Fortinet researchers studied the recently appeared open-source cryptor Cryptonite, distributed for free on GitHub.
It turned out that the creator of the malware made a mistake in the code, and the malware did not encrypt, but destroyed the data of the victims.
Let me remind you that we also wrote about FBI Says Cuba Ransomware ‘Made’ $60 Million by Attacking More Than 100 Organizations, as well as Security Experts Secretly Helped Zeppelin Ransomware Victims for Two Years.
Unlike other ransomware, Cryptonite was not sold on the darknet, but was distributed openly: it was published on GitHub by someone under the nickname CYBERDEVILZ (since then, the source code of the malware and its forks have already been removed).

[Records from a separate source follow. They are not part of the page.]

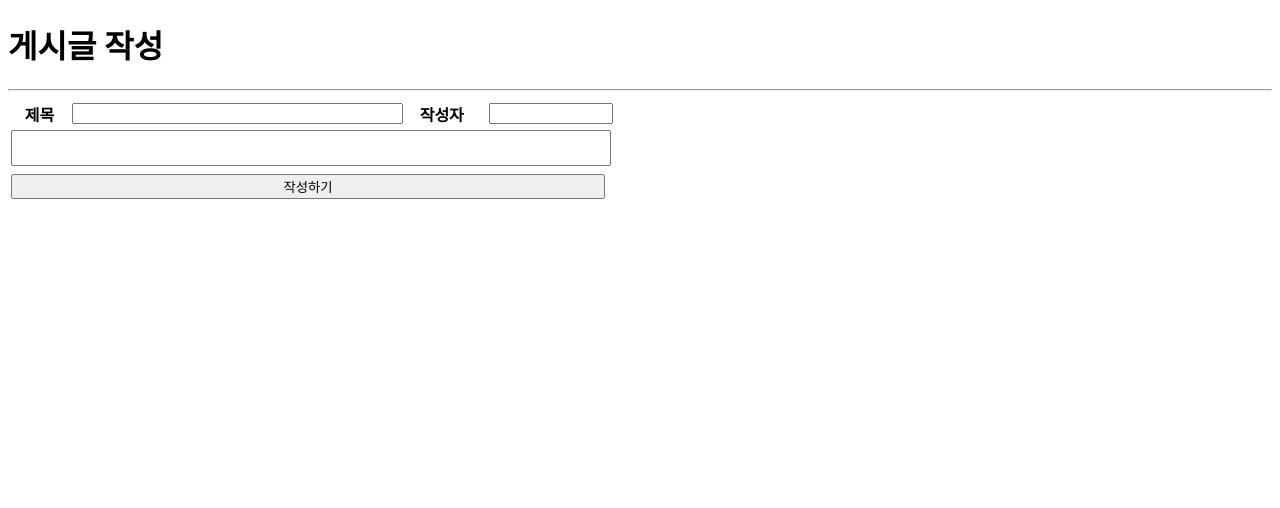
Repository: bbookk1104/spring-workspace
Page: http://localhost/02_SpringMVC_CRUD/boardWriteFrm.do
The author's editor kept a copy of each file at every save. The page is drawn from the files as they stood at one save, then again after the next save.
The browser window is 1280 px wide. The pictures show the whole page.
The page is served by Tomcat 9. Other server files are loaded and not shown.

Above is the page before, as saved 2022-10-04 04:34:21.

### 02_SpringMVC_CRUD/src/main/webapp/WEB-INF/views/board/boardWriteFrm.jsp
<%@ page language="java" contentType="text/html; charset=UTF-8"
    pageEncoding="UTF-8"%>
<!DOCTYPE html>
<html>
<head>
<meta charset="UTF-8">
<title>Insert title here</title>
</head>
<body>
	<h1>게시글 작성</h1>
	<hr>
	<form action="/boardWrite.do" method="post">
		<table style="width:600px">
			<tr>
				<th style="width:10%">제목</th>
				<td style="width:55%">
					<input type="text" name="boardTitle" style="width:100%">
				</td>
				<th style="width:15%">작성자</th>
				<td style="width:20%">
					<input type="text" name="boardWriter" value="${memberId }" style="width:100%" readonly>
				</td>
			</tr>
			<tr>
				<td colspan="4">
					<textarea name="boardContent" style="width:100%; resize:none;"></textarea>
				</td>
			</tr>
			<tr>
				<td colspan="4">
					<input type="submit" value="작성하기" style="width:100%">
				</td>
			</tr>
		</table>
	</form>
</body>
</html>

After the next save:
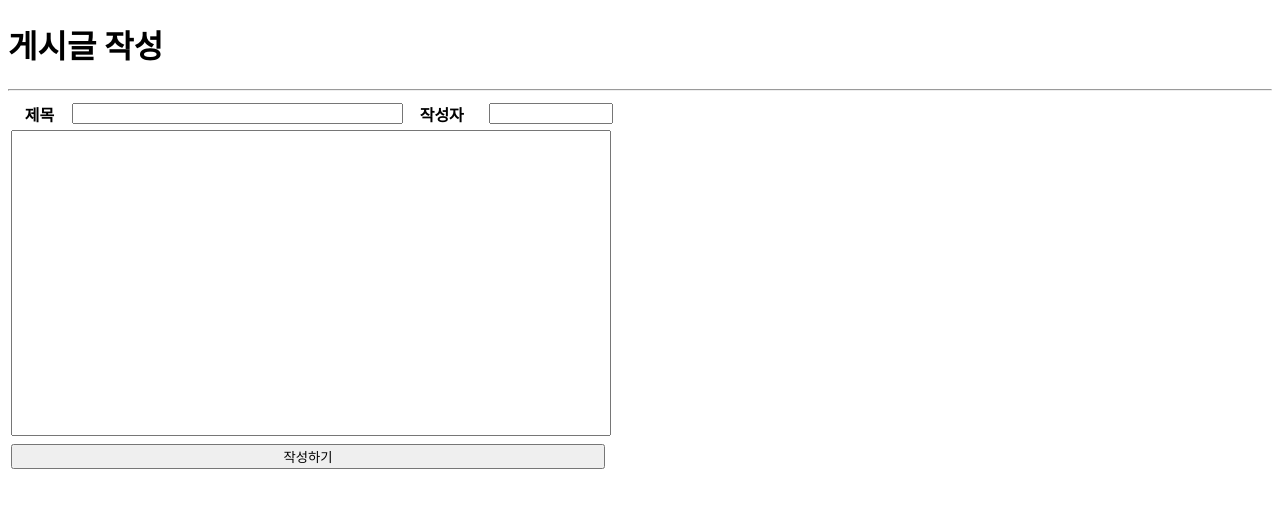
Saved 16 s later.
--- a/02_SpringMVC_CRUD/src/main/webapp/WEB-INF/views/board/boardWriteFrm.jsp
+++ b/02_SpringMVC_CRUD/src/main/webapp/WEB-INF/views/board/boardWriteFrm.jsp
@@ -23,7 +23,7 @@
 			</tr>
 			<tr>
 				<td colspan="4">
-					<textarea name="boardContent" style="width:100%; resize:none;"></textarea>
+					<textarea name="boardContent" style="width:100%; resize:none; height:300px"></textarea>
 				</td>
 			</tr>
 			<tr>
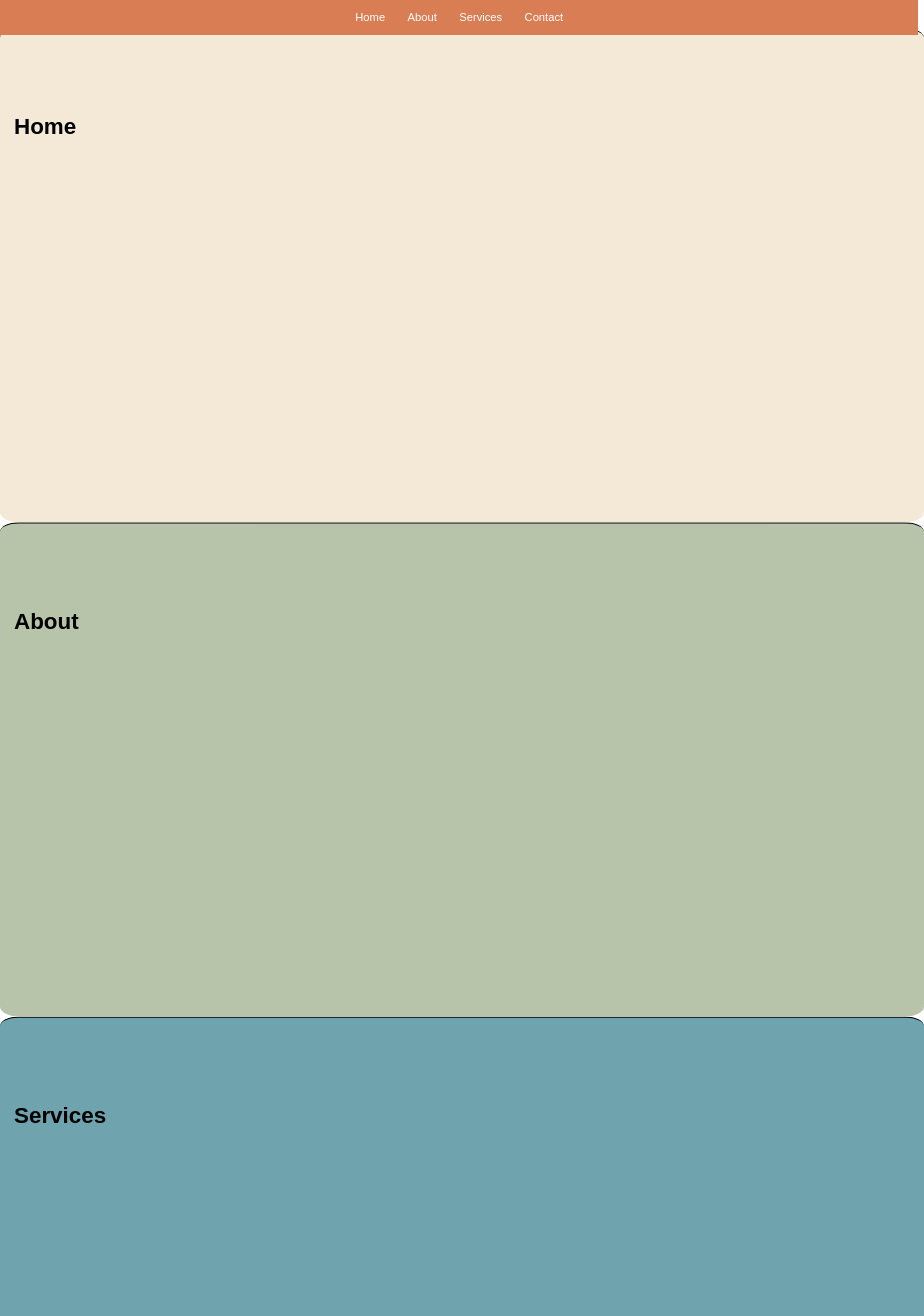
Repository: danichimescu/tema_unu_
Page: index.html
An editor plug-in stored every save of this project. The page is shown before and after the next save, followed by the edit.
The browser window is 1280 px wide. The page is 1320 px wide, so the pictures cover 1320 px, including what lies to the right of the window. The pictures show the part of the page from y = 0 to 1880 px (the page is 2864 px tall before and 2874 px after), at 70% of full size.

Above is the page before, as saved 2025-10-06 02:04:52.

After the next save:
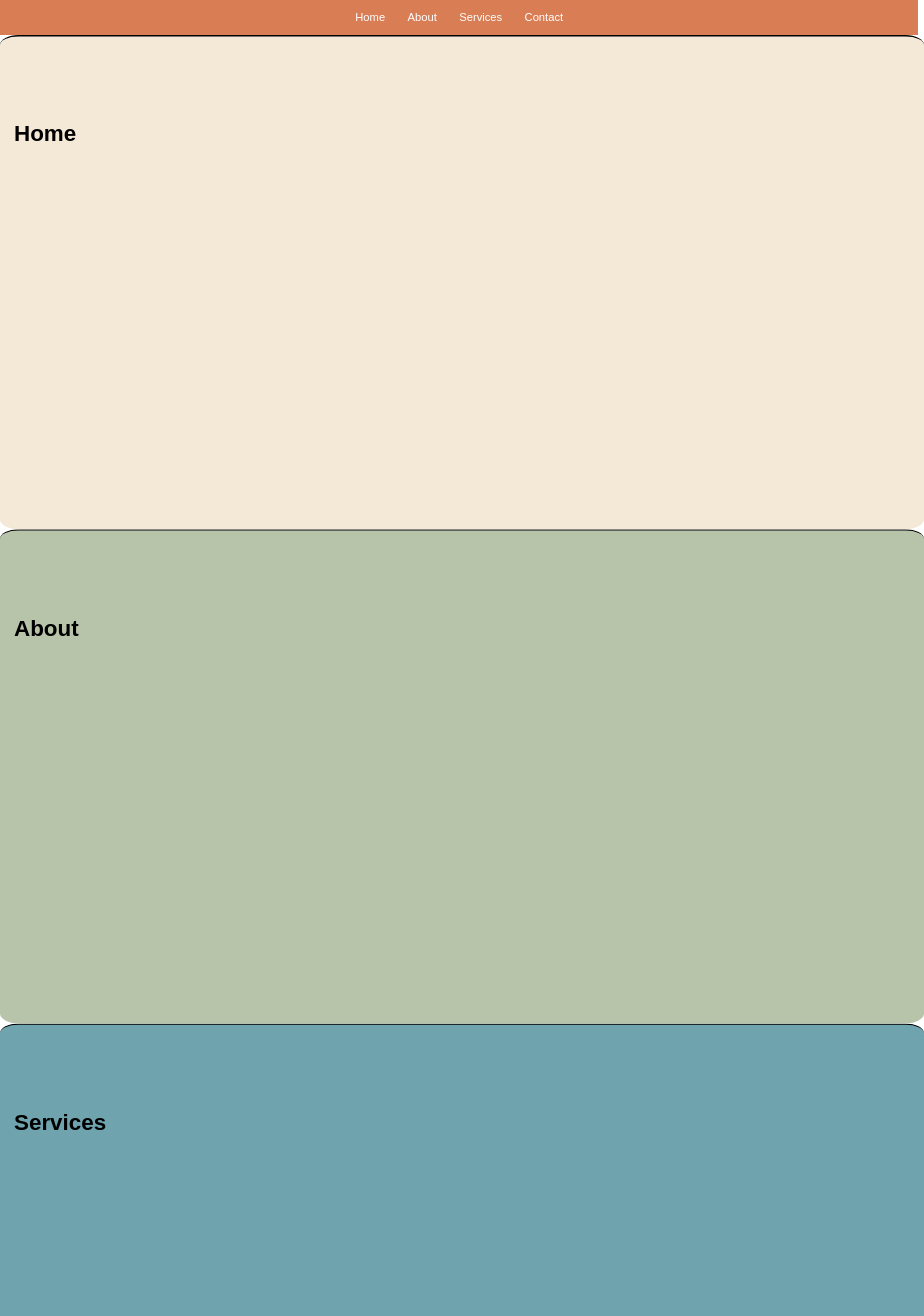
Saved 4 s later.
--- a/style.css
+++ b/style.css
@@ -6,7 +6,7 @@ html {
 }
 
 body {
-    padding-top: 40px;
+    padding-top: 50px;
     font-family: sans-serif;
     margin: 0;
 }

The researchers say that the malware written in Python was extremely simple: it used the Fernet module to encrypt files and replaced their extension with .cryptn8.
The Cryptonite ransomware sample implements only basic ransomware functionality. The operator can set up a few things such as the exclusion list, server URL, email address, and bitcoin wallet. However, encryption and decryption are very simple and unreliable.

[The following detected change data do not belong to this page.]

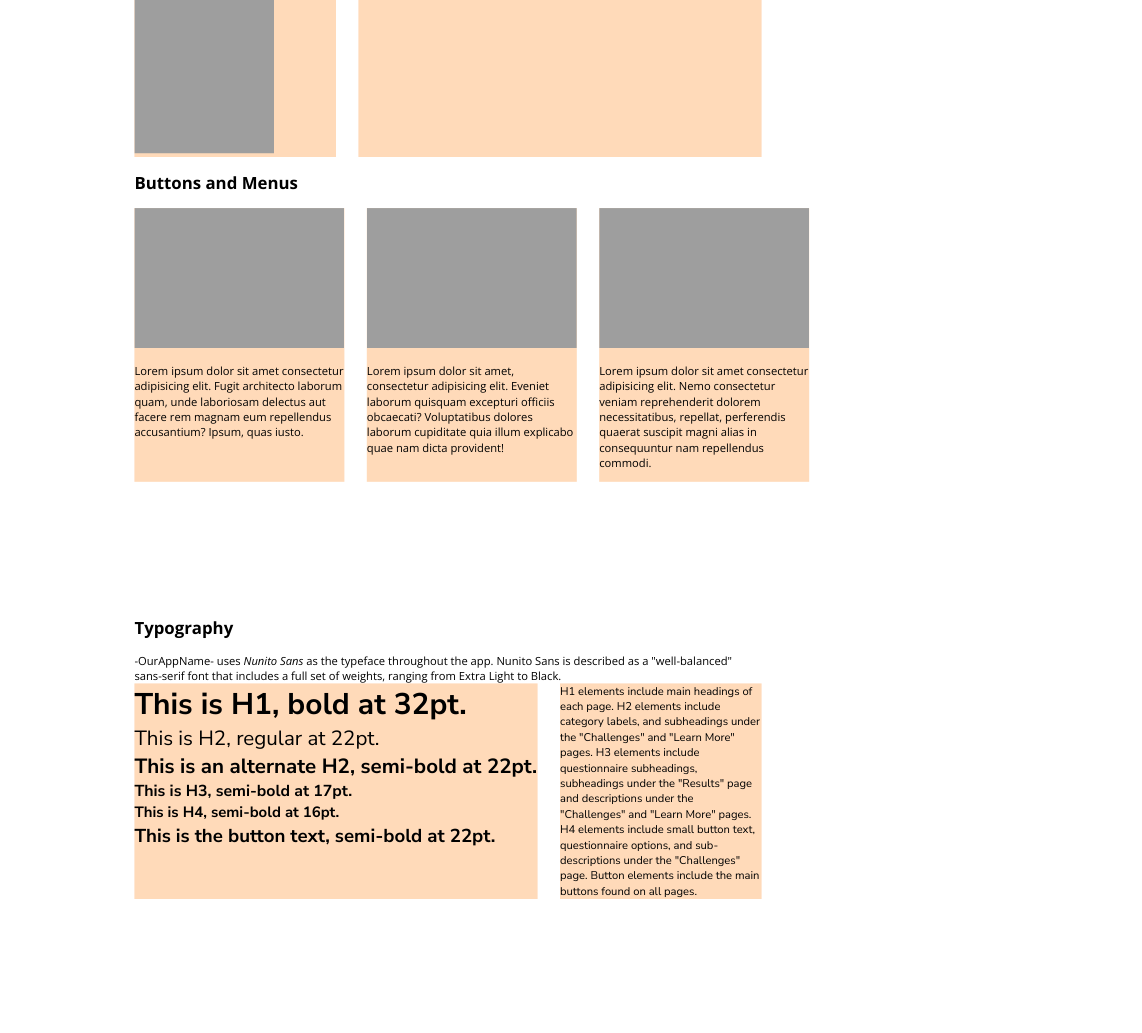
Repository: seohyun9672/Timearth-A6Styleguide
Page: page2.html
The author's editor kept a copy of each file at every save. The page is drawn from the files as they stood at one save, then again after the next save.
The browser window is 1280 px wide. The page is 1632 px wide, so the pictures cover 1632 px, including what lies to the right of the window. The pictures show the part of the page from y = 936 to 2456 px (the page is 2412 px tall before and 2456 px after), at 70% of full size.
Pictures or frames that could not be fetched are drawn as grey boxes.

Above is the page before, as saved 2022-03-20 20:05:37.

### page2.html
<!DOCTYPE html>
<html lang="en">
  <head>
    <meta charset="UTF-8" />
    <meta http-equiv="X-UA-Compatible" content="IE=edge" />
    <meta name="viewport" content="width=device-width, initial-scale=1.0" />
    <title>Document</title>
    <link rel="stylesheet" href="stylesheet.css" />
  </head>

  <body>
    <ul class="navbar">
      <li><a href="/page1.html">App Name</a></li>
      <div class="navbar-active">
        <li><a href="/page1.html">Logo</a></li>
        <li><a href="/page2.html">Colour & Typography</a></li>
        <li><a href="/page3.html">Imagery & Graphics</a></li>
        <li><a href="/ref.html">Reference</a></li>
      </div>
    </ul>
    <section class="color-palette page2">
      <h1>Color Palette</h1>
      <img class="palette" src="https://placekitten.com/1440/100" />
      <div>
        <h2>Description of colour palette</h2>
        <p>
          Lorem ipsum dolor sit amet, consectetur adipisicing elit. Culpa neque
          mollitia quae asperiores ad odit vitae iste minima totam harum
          distinctio qui beatae ea ut et adipisci, excepturi at iusto
          reprehenderit reiciendis fugit fuga nisi. Eligendi ut magni adipisci
          nulla architecto reprehenderit? Nemo eos accusamus optio nobis
          distinctio veritatis eius.
        </p>
      </div>
      <div></div>
      <div class="col-2">
        <div class="col">
          <img src="https://placekitten.com/200/600" />
        </div>
        <div class="col">Lorem ipsum dolor sit amet consectetur adipisicing elit. Corrupti laudantium illo iure alias recusandae accusamus reiciendis consequatur aliquid sint veritatis modi dolores, eveniet porro tempore similique aspernatur. Quas, hic quo sed necessitatibus illum suscipit molestiae consequuntur sit provident nobis ullam repellat obcaecati ipsa quos in cumque mollitia eius ratione facilis ut libero laboriosam tempora eum sint! Nisi sapiente veritatis ad iure esse magni reprehenderit odio non perferendis, sed recusandae beatae corporis quasi ipsam assumenda unde!</div>
      </div>
      <h2>Buttons and Menus</h2>
      <div class="col-3">
        <div class="col">
          <img src="https://placekitten.com/300/200" />
          <p>
            Lorem ipsum dolor sit amet consectetur adipisicing elit. Fugit
            architecto laborum quam, unde laboriosam delectus aut facere rem
            magnam eum repellendus accusantium? Ipsum, quas iusto.
          </p>
        </div>
        <div class="col">
          <img src="https://placekitten.com/300/200" />
          <p>
            Lorem ipsum dolor sit amet, consectetur adipisicing elit. Eveniet
            laborum quisquam excepturi officiis obcaecati? Voluptatibus dolores
            laborum cupiditate quia illum explicabo quae nam dicta provident!
          </p>
        </div>
        <div class="col">
          <img src="https://placekitten.com/300/200" />
          <p>
            Lorem ipsum dolor sit amet consectetur adipisicing elit. Nemo
            consectetur veniam reprehenderit dolorem necessitatibus, repellat,
            perferendis quaerat suscipit magni alias in consequuntur nam
            repellendus commodi.
          </p>
        </div>
      </div>
    </section>
    <section class="typo page2">
      <h1>Typography</h1>
      <div>
        -OurAppName- uses <em>Nunito Sans</em> as the typeface throughout the
        app. Nunito Sans is described as a "well-balanced" sans-serif font that includes a full set of weights, ranging from Extra Light to Black.
      </div>
      <div class="col-2-font">
        <div class="col nunito">
            <div class="nh1">This is H1, bold at 32pt.</div>

            <div class="nh2">This is H2, regular at 22pt.</div>

            <div class="nh2-2">This is an alternate H2, semi-bold at 22pt.</div>

            <div class="nh3">This is H3, semi-bold at 17pt.</div>

            <div class="nh4">This is H4, semi-bold at 16pt.</div>

            <div class="nbtn">This is the button text, semi-bold at 22pt.</div>
        </div>
        <div class="col nunito">
          H1 elements include main headings of each page.
          H2 elements include category labels, and subheadings under the "Challenges" and "Learn More" pages.
          H3 elements include questionnaire subheadings, subheadings under the "Results" page and descriptions under the "Challenges" and "Learn More" pages.
          H4 elements include small button text, questionnaire options, and sub-descriptions under the "Challenges" page.
          Button elements include the main buttons found on all pages.
        </div>
      </div>
    </section>
  </body>
</html>

### stylesheet.css
/* import fonts */
@import url('https://fonts.googleapis.com/css2?family=Nunito+Sans:ital,wght@0,200;0,300;0,400;0,600;0,700;0,800;0,900;1,200;1,300;1,400;1,600;1,700;1,800;1,900&family=Open+Sans:ital,wght@0,300;0,400;0,500;0,600;0,700;0,800;1,300;1,400;1,500;1,600;1,700;1,800&display=swap');

body{
    margin: 0;
    font-family: 'open sans', san-serif;
  }

/* NAVBAR */

ul {
  list-style-type: none;
  margin: 0;
  padding: 0;
  overflow: hidden;
  background-color: #333;
}

li {
  float: left;
}

li a {
  display: block;
  color: white;
  text-align: center;
  padding: 14px 16px;
  text-decoration: none;
}

li a:hover {
  background-color: #111;
}

.navbar-active{
    float: right;
}

/* LOGO */

.section-logo {
    display: flex;
    flex-direction: column;
    justify-content: flex-start;
    align-items: center;
}

.logo-description {
    display: flex;
}
.logo-variation {
    display: flex;
    justify-content: space-evenly;
}

.logo-colourpalette {
    display: flex;
    width: 100%;
    justify-content: space-between;
}

.section-cont {
    width: 940px;
}
.colour-cont {
    display: flex;
    flex-direction: column;
}
.colour-name {
    font-weight: bold;
}

.logo-typography {
    display: flex;
}

.logo-usage {
    display: flex;
    flex-direction: column;
}

.logo-usage-desc {
    display: flex;
}

.section-cont colour {
    display: flex;
}

/* page 2 */

.page2 {
    margin:12em;
}
.col-3 {
    display:grid;
    grid-template-columns: 1fr 1fr 1fr;
    grid-gap:2em;
}
.col-2 {
    display:grid;
    grid-template-columns: 1fr 2fr;
    grid-gap:2em;
}
.col-2-font {
    display:grid;
    grid-template-columns: 2fr 1fr;
    grid-gap:2em;
}
.col {
    background-color:peachpuff;
}
.nunito {
    font-family: 'nunito sans', Arial, Helvetica, sans-serif;
}
.nh1 {
    font-weight: bold;
    font-size:32pt;
}
.nh2 {
    font-size:22pt;
}
.nh2-2 {
    font-size:22pt;
    font-weight:bolder;
}
.nh3 {
    font-size:17pt;
    font-weight:bolder;
}
.nh4 {
    font-size:16pt;
    font-weight:bolder;
}
.nbtn {
    font-size:20pt;
    font-weight:bolder;
}

After the next save:
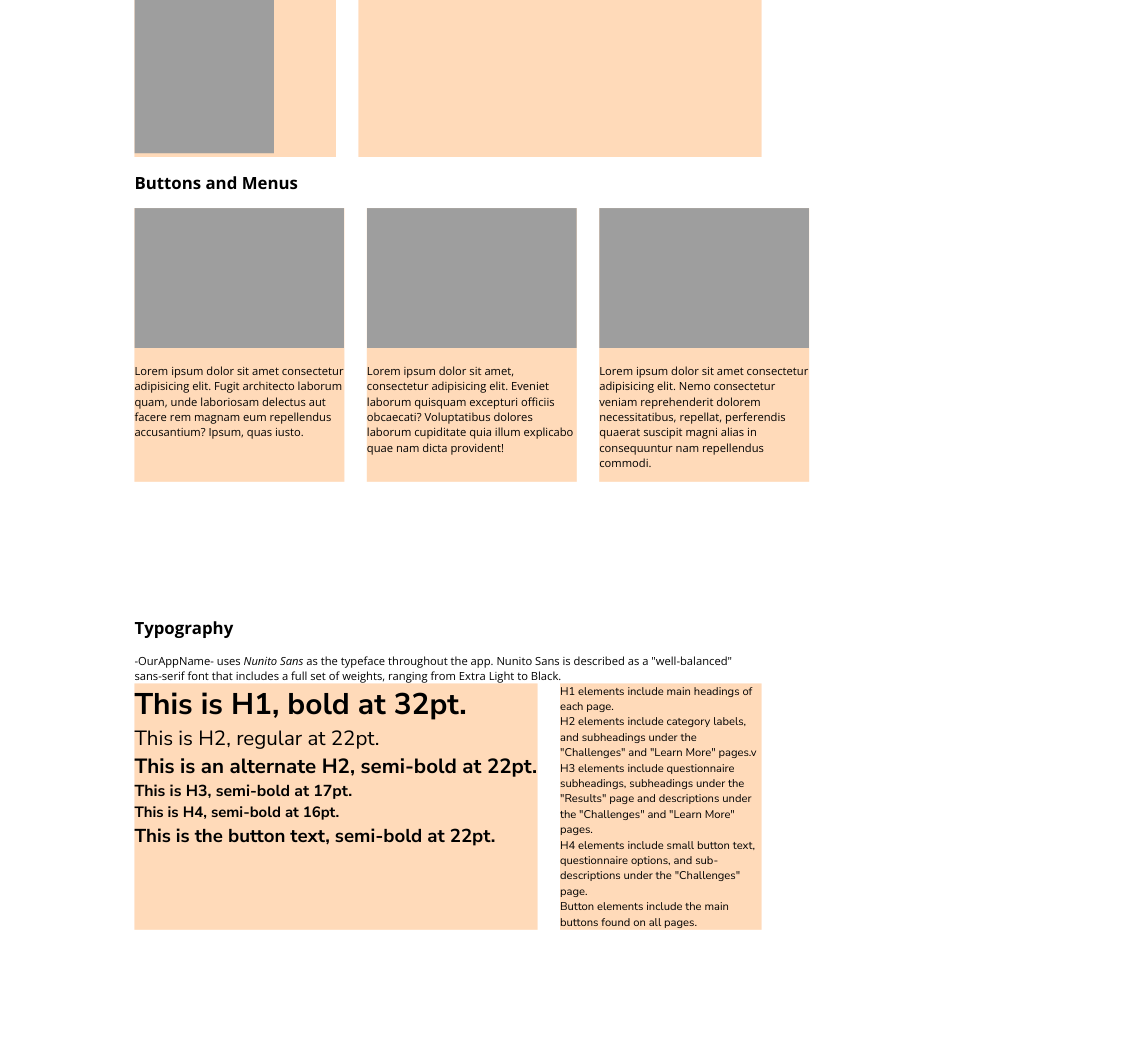
Saved 38 s later.
--- a/page2.html
+++ b/page2.html
@@ -89,11 +89,11 @@
             <div class="nbtn">This is the button text, semi-bold at 22pt.</div>
         </div>
         <div class="col nunito">
-          H1 elements include main headings of each page.
-          H2 elements include category labels, and subheadings under the "Challenges" and "Learn More" pages.
-          H3 elements include questionnaire subheadings, subheadings under the "Results" page and descriptions under the "Challenges" and "Learn More" pages.
-          H4 elements include small button text, questionnaire options, and sub-descriptions under the "Challenges" page.
-          Button elements include the main buttons found on all pages.
+          H1 elements include main headings of each page. <br>
+          H2 elements include category labels, and subheadings under the "Challenges" and "Learn More" pages.v<br>
+          H3 elements include questionnaire subheadings, subheadings under the "Results" page and descriptions under the "Challenges" and "Learn More" pages. <br>
+          H4 elements include small button text, questionnaire options, and sub-descriptions under the "Challenges" page. <br>
+          Button elements include the main buttons found on all pages. <br>
         </div>
       </div>
     </section>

It also doesn’t provide any of the typical (but more sophisticated) ransomware features, such as:
- Removing Windows Shadow Copy
- Unlock files for more thorough exposure
- Defensive evasion (bypass AMSI, disable event logging, etc.)
While this ransomware variant has given newcomers easy access to the cybercriminal business, it is not a serious tool.
However, something went wrong in the latest version of the malware: a sample of Cryptonite studied by experts blocked files beyond recovery, in fact, acting as a wiper.
The researchers say that the destructive behavior of the malware was not intended by its author. Rather, this is due to its low qualification, as errors in the code cause the program to crash when trying to display a ransom note (after the encryption process is completed).
In addition, an error that occurs during the operation of the encryptor leads to the fact that the key used to encrypt files is not transmitted to the malware operator at all. That is, access to the victim’s data is blocked completely and permanently.